Other Telltale Signs of Bed Bugs

You may also see tiny dark spots about 1 millimeter in size on fabric. This is bed-bug excrement. If you see rusty or reddish stains, those are signs of bed bugs, too. These spots are evidence of bed bugs being crushed, which may happen when people roll around in their sleep.

Woman's hand touching curtain, gray blackout fabric, light-blocking fabric

Look Beyond the Bed

Bed bugs live up to their names by preferring to hang around beds. That’s where sleeping people present themselves to the nocturnal, bloodsucking pests as midnight snacks. However, beds aren’t the only places they frequent. They may be around the seams and tags of a mattress and box springs, in the cracks of a bed frame, and in a headboard. As the infestation grows, they’ll venture beyond the bed and bed-adjacent areas. You may find them in chairs and couches, curtains, furniture joints, in electrical outlets and appliances, under loose wallpaper and wall hangings, and at the junction of a wall and a ceiling.  


Related: 15 Ways to Repel Bugs Naturally (and Cheaply)

Suitcase delivered standing in hotel room. concept of Hotel service and travel

Prevent an Infestation

The best way to end an infestation is never to have one. Savvy traveling can help you from bringing home hitchhikers. Opt for hard surfaces over soft ones in your travel gear, including a hard-shelled suitcase and plastic bags to organize your belongings. Place your bags on a luggage rack or in the bathroom, instead of on the carpet or bed. Inspect your hotel room using the previously identified methods. If you see evidence of an infestation, switching rooms may not help since the insects can easily travel between spaces. Once you return home, inspect your suitcase, clothing, and carrying bags for evidence of unwanted guests.

Old magazines on wooden table

Dealing with an Infestation

If you end up with an infested home or space, there are a few steps you need to take before you attempt to kill the pests. First up? Reducing clutter. Reduce the areas where bed bugs may hide and present a clean space to treat. Eliminate excess paper products, such as magazines, newspapers, and cardboard. Be careful not to move items from an infested area to a non-infested area.

bed bug interceptors

Isolate Your Bed

Because the bed bugs are most likely centered around your bed, make it more difficult for them to spread by isolating your bed. Separating this piece of furniture will also make the bed bugs easier to treat. Place bed bug interceptors, like these, around the bed to keep the insects from moving away from the bed. Inspect, and potentially replace the interceptors daily. You’ll need to leave them in place for a year.

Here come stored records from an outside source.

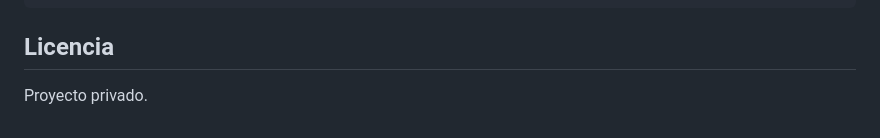
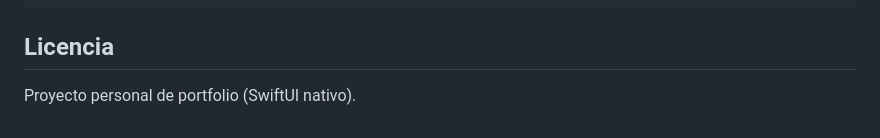
Before and after one commit to MarioB03/Bloom, a Markdown page: README.md, the part around the change. Rendered like a GitHub page.

```diff
--- a/README.md
+++ b/README.md
@@ -92,4 +92,4 @@ firebase deploy --only hosting
 
 ## Licencia
 
-Proyecto privado.
+Proyecto personal de portfolio (SwiftUI nativo).
```
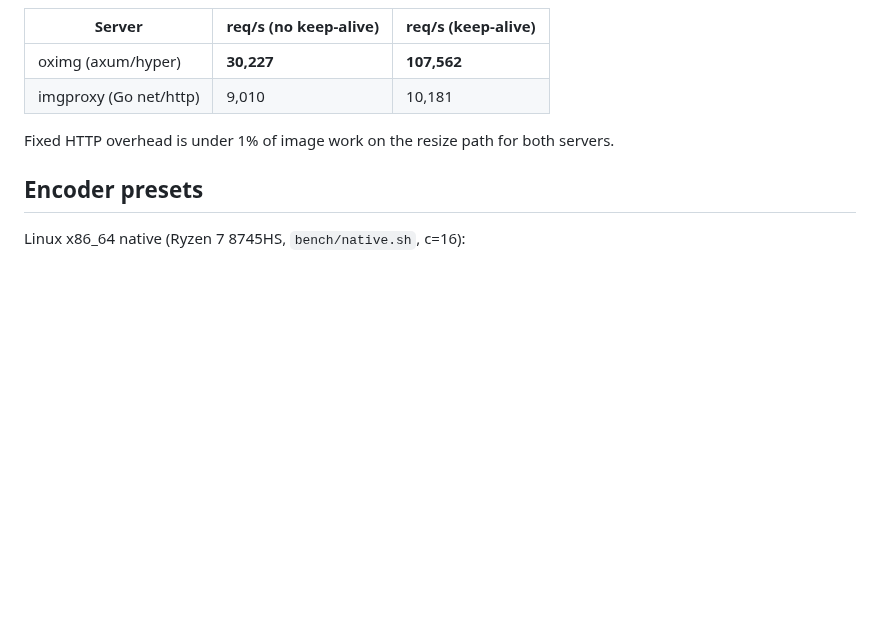
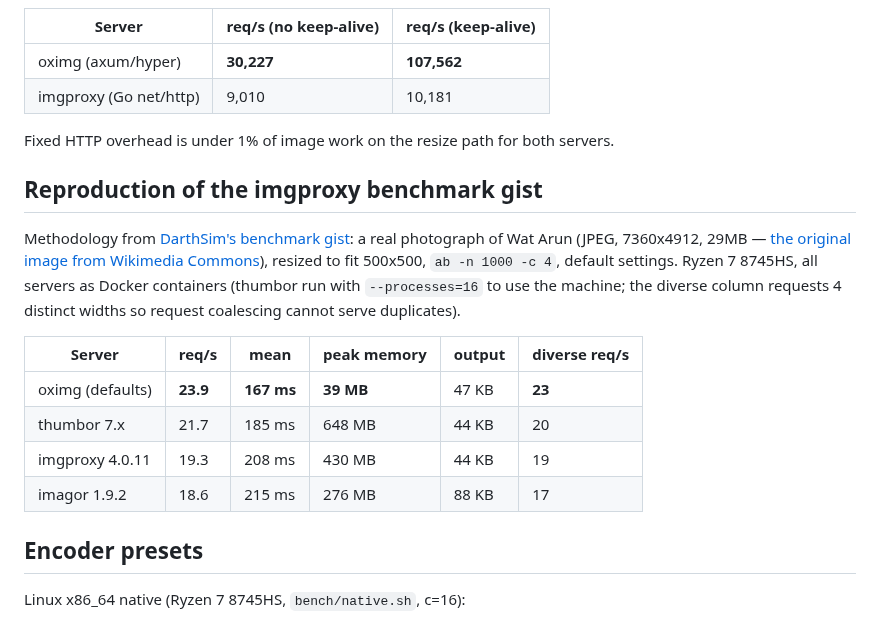
Before and after one commit to oximg/oximg, a Markdown page: BENCH.md, the part around the change. Drawn GitHub-style; blank space fills up the shorter version.

Commit message:
bench: reproduce the imgproxy benchmark gist scenario
Wat Arun photograph (7360x4912, 29MB) fit into 500x500, ab -n 1000
-c 4, vs imgproxy, imagor, and thumbor on Linux x86_64, with a
diverse-width variant alongside the original single-URL load.

```diff
--- a/BENCH.md
+++ b/BENCH.md
@@ -86,6 +86,24 @@ servers restarted per scenario. Methodology after
 Fixed HTTP overhead is under 1% of image work on the resize path for
 both servers.
 
+## Reproduction of the imgproxy benchmark gist
+
+Methodology from
+[DarthSim's benchmark gist](https://gist.github.com/DarthSim/9d971d2859f3714a29cf8ce094b3fc55):
+a real photograph of Wat Arun (JPEG, 7360x4912, 29MB —
+[the original image from Wikimedia Commons](https://commons.wikimedia.org/wiki/File:The_sculptures_of_two_mythical_giant_demons,_Thotsakan_and_Sahatsadecha,_guarding_the_eastern_gate_of_the_main_chapel_of_Wat_Arun,_Bangkok.jpg)),
+resized to fit 500x500, `ab -n 1000 -c 4`, default settings. Ryzen 7
+8745HS, all servers as Docker containers (thumbor run with
+`--processes=16` to use the machine; the diverse column requests 4
+distinct widths so request coalescing cannot serve duplicates).
+
+| Server | req/s | mean | peak memory | output | diverse req/s |
+|---|---|---|---|---|---|
+| oximg (defaults) | **23.9** | **167 ms** | **39 MB** | 47 KB | **23** |
+| thumbor 7.x | 21.7 | 185 ms | 648 MB | 44 KB | 20 |
+| imgproxy 4.0.11 | 19.3 | 208 ms | 430 MB | 44 KB | 19 |
+| imagor 1.9.2 | 18.6 | 215 ms | 276 MB | 88 KB | 17 |
+
 ## Encoder presets
 
 Linux x86_64 native (Ryzen 7 8745HS, `bench/native.sh`, c=16):
```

mattress cover

Treat Your Mattress

To make sure all pests are gone, place your mattress in a cover, called an encasement. These bags will trap the bed bugs and starve them. You’ll need to leave your mattress in this bag for a year to ensure the bed bugs have died. Not willing to wait a year? You’ll need to replace your mattress. If the mattress is leaving the house, it’s wise — and kind — to secure it in an encasement and label that it’s infested with bed bugs to keep the problem from spreading.

Heat Treat Objects

Heat Treat Objects

Portable heat chambers, such as this one, help eliminate bed bugs. These devices treat personal items like clothing, as well as smaller items like bedding that you don’t necessarily want to treat with pesticides. Washing the items may not be enough to eliminate live insects and their eggs; however, heat treating the items will kill both.  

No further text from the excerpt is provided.